— Goal of the exercise —
Would you retype the records below exactly as they appear?

(Front-end code edit data)
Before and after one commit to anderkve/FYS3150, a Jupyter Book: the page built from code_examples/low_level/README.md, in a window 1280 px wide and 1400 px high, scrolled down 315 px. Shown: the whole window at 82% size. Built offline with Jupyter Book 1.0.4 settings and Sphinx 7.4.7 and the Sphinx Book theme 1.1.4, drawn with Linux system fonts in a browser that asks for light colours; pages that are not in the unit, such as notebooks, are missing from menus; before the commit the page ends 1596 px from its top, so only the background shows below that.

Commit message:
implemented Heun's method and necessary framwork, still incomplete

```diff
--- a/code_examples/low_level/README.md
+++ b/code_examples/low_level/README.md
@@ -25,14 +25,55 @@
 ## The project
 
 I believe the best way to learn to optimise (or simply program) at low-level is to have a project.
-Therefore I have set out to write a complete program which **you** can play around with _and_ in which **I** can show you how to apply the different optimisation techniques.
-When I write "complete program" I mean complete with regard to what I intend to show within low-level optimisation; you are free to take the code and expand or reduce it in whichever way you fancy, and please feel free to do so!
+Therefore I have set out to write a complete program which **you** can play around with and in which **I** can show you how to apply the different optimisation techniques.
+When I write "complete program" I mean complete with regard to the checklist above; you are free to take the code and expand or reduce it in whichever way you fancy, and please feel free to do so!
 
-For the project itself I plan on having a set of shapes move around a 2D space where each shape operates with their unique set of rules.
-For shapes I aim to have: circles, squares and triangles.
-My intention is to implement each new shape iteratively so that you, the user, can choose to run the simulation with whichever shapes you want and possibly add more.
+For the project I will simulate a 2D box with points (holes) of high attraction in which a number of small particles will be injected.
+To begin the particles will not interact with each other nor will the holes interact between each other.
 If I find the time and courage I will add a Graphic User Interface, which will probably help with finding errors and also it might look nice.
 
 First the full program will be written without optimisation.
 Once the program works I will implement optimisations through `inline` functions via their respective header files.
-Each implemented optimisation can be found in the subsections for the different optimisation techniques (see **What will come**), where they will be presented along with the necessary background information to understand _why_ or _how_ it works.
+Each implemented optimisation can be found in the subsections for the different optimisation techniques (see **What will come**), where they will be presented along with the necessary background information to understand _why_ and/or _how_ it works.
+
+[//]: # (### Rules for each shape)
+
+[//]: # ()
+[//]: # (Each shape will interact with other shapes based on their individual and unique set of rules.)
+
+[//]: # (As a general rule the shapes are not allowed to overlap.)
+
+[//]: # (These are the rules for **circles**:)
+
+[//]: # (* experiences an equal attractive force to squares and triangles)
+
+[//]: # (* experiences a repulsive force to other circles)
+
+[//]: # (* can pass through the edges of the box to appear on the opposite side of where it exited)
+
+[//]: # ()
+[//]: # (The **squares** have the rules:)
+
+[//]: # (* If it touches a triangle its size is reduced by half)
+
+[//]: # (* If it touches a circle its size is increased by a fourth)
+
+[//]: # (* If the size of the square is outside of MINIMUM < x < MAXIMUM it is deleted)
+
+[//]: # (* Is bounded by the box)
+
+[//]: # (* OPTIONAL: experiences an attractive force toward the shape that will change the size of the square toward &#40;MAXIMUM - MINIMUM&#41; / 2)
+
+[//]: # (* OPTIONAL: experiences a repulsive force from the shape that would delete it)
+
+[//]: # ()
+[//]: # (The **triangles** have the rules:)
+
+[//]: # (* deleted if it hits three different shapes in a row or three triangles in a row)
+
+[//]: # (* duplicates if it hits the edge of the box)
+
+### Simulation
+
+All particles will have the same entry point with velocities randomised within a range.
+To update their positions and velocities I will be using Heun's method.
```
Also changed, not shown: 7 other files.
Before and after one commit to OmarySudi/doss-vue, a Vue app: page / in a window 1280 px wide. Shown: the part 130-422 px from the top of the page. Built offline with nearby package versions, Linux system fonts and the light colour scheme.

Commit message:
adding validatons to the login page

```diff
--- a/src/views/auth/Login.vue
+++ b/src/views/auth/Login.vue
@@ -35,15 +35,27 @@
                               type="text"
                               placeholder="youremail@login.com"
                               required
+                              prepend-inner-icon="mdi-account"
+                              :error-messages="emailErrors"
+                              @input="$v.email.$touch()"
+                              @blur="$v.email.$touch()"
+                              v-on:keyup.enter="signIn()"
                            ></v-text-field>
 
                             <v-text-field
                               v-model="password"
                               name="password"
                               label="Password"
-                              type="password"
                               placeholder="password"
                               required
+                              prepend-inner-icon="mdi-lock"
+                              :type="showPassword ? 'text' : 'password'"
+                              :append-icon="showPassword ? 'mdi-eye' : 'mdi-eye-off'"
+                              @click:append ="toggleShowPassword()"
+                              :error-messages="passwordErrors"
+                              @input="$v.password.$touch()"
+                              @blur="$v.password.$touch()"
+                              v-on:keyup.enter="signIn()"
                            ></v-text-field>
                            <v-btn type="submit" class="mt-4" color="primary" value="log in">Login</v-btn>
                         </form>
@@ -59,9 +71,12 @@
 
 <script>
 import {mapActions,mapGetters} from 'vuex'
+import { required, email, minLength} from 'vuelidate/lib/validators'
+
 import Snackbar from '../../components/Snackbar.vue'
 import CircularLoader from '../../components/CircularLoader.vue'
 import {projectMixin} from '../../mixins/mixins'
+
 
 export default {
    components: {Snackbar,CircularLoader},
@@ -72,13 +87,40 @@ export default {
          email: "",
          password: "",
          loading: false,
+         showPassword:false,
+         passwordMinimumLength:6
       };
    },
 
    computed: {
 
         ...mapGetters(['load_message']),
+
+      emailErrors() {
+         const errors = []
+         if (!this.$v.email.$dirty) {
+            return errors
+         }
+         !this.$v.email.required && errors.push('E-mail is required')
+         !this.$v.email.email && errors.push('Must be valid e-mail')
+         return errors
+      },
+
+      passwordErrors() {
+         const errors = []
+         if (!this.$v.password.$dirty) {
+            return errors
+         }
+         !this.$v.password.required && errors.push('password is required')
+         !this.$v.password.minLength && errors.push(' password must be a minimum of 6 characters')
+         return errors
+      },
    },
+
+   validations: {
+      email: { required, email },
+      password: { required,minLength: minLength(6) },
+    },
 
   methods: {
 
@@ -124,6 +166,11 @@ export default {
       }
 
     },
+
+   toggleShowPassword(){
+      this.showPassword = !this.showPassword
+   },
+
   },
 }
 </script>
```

— Answer box —
Before and after one commit to anderkve/FYS3150, a Jupyter Book: the page built from code_examples/low_level/README.md, in a window 1280 px wide and 1400 px high, scrolled down 315 px. Shown: the whole window at 82% size. Built offline with Jupyter Book 1.0.4 settings and Sphinx 7.4.7 and the Sphinx Book theme 1.1.4, drawn with Linux system fonts in a browser that asks for light colours; pages that are not in the unit, such as notebooks, are missing from menus; before the commit the page ends 1596 px from its top, so only the background shows below that.

Commit message:
implemented Heun's method and necessary framwork, still incomplete

```diff
--- a/code_examples/low_level/README.md
+++ b/code_examples/low_level/README.md
@@ -25,14 +25,55 @@
 ## The project
 
 I believe the best way to learn to optimise (or simply program) at low-level is to have a project.
-Therefore I have set out to write a complete program which **you** can play around with _and_ in which **I** can show you how to apply the different optimisation techniques.
-When I write "complete program" I mean complete with regard to what I intend to show within low-level optimisation; you are free to take the code and expand or reduce it in whichever way you fancy, and please feel free to do so!
+Therefore I have set out to write a complete program which **you** can play around with and in which **I** can show you how to apply the different optimisation techniques.
+When I write "complete program" I mean complete with regard to the checklist above; you are free to take the code and expand or reduce it in whichever way you fancy, and please feel free to do so!
 
-For the project itself I plan on having a set of shapes move around a 2D space where each shape operates with their unique set of rules.
-For shapes I aim to have: circles, squares and triangles.
-My intention is to implement each new shape iteratively so that you, the user, can choose to run the simulation with whichever shapes you want and possibly add more.
+For the project I will simulate a 2D box with points (holes) of high attraction in which a number of small particles will be injected.
+To begin the particles will not interact with each other nor will the holes interact between each other.
 If I find the time and courage I will add a Graphic User Interface, which will probably help with finding errors and also it might look nice.
 
 First the full program will be written without optimisation.
 Once the program works I will implement optimisations through `inline` functions via their respective header files.
-Each implemented optimisation can be found in the subsections for the different optimisation techniques (see **What will come**), where they will be presented along with the necessary background information to understand _why_ or _how_ it works.
+Each implemented optimisation can be found in the subsections for the different optimisation techniques (see **What will come**), where they will be presented along with the necessary background information to understand _why_ and/or _how_ it works.
+
+[//]: # (### Rules for each shape)
+
+[//]: # ()
+[//]: # (Each shape will interact with other shapes based on their individual and unique set of rules.)
+
+[//]: # (As a general rule the shapes are not allowed to overlap.)
+
+[//]: # (These are the rules for **circles**:)
+
+[//]: # (* experiences an equal attractive force to squares and triangles)
+
+[//]: # (* experiences a repulsive force to other circles)
+
+[//]: # (* can pass through the edges of the box to appear on the opposite side of where it exited)
+
+[//]: # ()
+[//]: # (The **squares** have the rules:)
+
+[//]: # (* If it touches a triangle its size is reduced by half)
+
+[//]: # (* If it touches a circle its size is increased by a fourth)
+
+[//]: # (* If the size of the square is outside of MINIMUM < x < MAXIMUM it is deleted)
+
+[//]: # (* Is bounded by the box)
+
+[//]: # (* OPTIONAL: experiences an attractive force toward the shape that will change the size of the square toward &#40;MAXIMUM - MINIMUM&#41; / 2)
+
+[//]: # (* OPTIONAL: experiences a repulsive force from the shape that would delete it)
+
+[//]: # ()
+[//]: # (The **triangles** have the rules:)
+
+[//]: # (* deleted if it hits three different shapes in a row or three triangles in a row)
+
+[//]: # (* duplicates if it hits the edge of the box)
+
+### Simulation
+
+All particles will have the same entry point with velocities randomised within a range.
+To update their positions and velocities I will be using Heun's method.
```
Also changed, not shown: 7 other files.
Before and after one commit to OmarySudi/doss-vue, a Vue app: page / in a window 1280 px wide. Shown: the part 130-422 px from the top of the page. Built offline with nearby package versions, Linux system fonts and the light colour scheme.

Commit message:
adding validatons to the login page

```diff
--- a/src/views/auth/Login.vue
+++ b/src/views/auth/Login.vue
@@ -35,15 +35,27 @@
                               type="text"
                               placeholder="youremail@login.com"
                               required
+                              prepend-inner-icon="mdi-account"
+                              :error-messages="emailErrors"
+                              @input="$v.email.$touch()"
+                              @blur="$v.email.$touch()"
+                              v-on:keyup.enter="signIn()"
                            ></v-text-field>
 
                             <v-text-field
                               v-model="password"
                               name="password"
                               label="Password"
-                              type="password"
                               placeholder="password"
                               required
+                              prepend-inner-icon="mdi-lock"
+                              :type="showPassword ? 'text' : 'password'"
+                              :append-icon="showPassword ? 'mdi-eye' : 'mdi-eye-off'"
+                              @click:append ="toggleShowPassword()"
+                              :error-messages="passwordErrors"
+                              @input="$v.password.$touch()"
+                              @blur="$v.password.$touch()"
+                              v-on:keyup.enter="signIn()"
                            ></v-text-field>
                            <v-btn type="submit" class="mt-4" color="primary" value="log in">Login</v-btn>
                         </form>
@@ -59,9 +71,12 @@
 
 <script>
 import {mapActions,mapGetters} from 'vuex'
+import { required, email, minLength} from 'vuelidate/lib/validators'
+
 import Snackbar from '../../components/Snackbar.vue'
 import CircularLoader from '../../components/CircularLoader.vue'
 import {projectMixin} from '../../mixins/mixins'
+
 
 export default {
    components: {Snackbar,CircularLoader},
@@ -72,13 +87,40 @@ export default {
          email: "",
          password: "",
          loading: false,
+         showPassword:false,
+         passwordMinimumLength:6
       };
    },
 
    computed: {
 
         ...mapGetters(['load_message']),
+
+      emailErrors() {
+         const errors = []
+         if (!this.$v.email.$dirty) {
+            return errors
+         }
+         !this.$v.email.required && errors.push('E-mail is required')
+         !this.$v.email.email && errors.push('Must be valid e-mail')
+         return errors
+      },
+
+      passwordErrors() {
+         const errors = []
+         if (!this.$v.password.$dirty) {
+            return errors
+         }
+         !this.$v.password.required && errors.push('password is required')
+         !this.$v.password.minLength && errors.push(' password must be a minimum of 6 characters')
+         return errors
+      },
    },
+
+   validations: {
+      email: { required, email },
+      password: { required,minLength: minLength(6) },
+    },
 
   methods: {
 
@@ -124,6 +166,11 @@ export default {
       }
 
     },
+
+   toggleShowPassword(){
+      this.showPassword = !this.showPassword
+   },
+
   },
 }
 </script>
```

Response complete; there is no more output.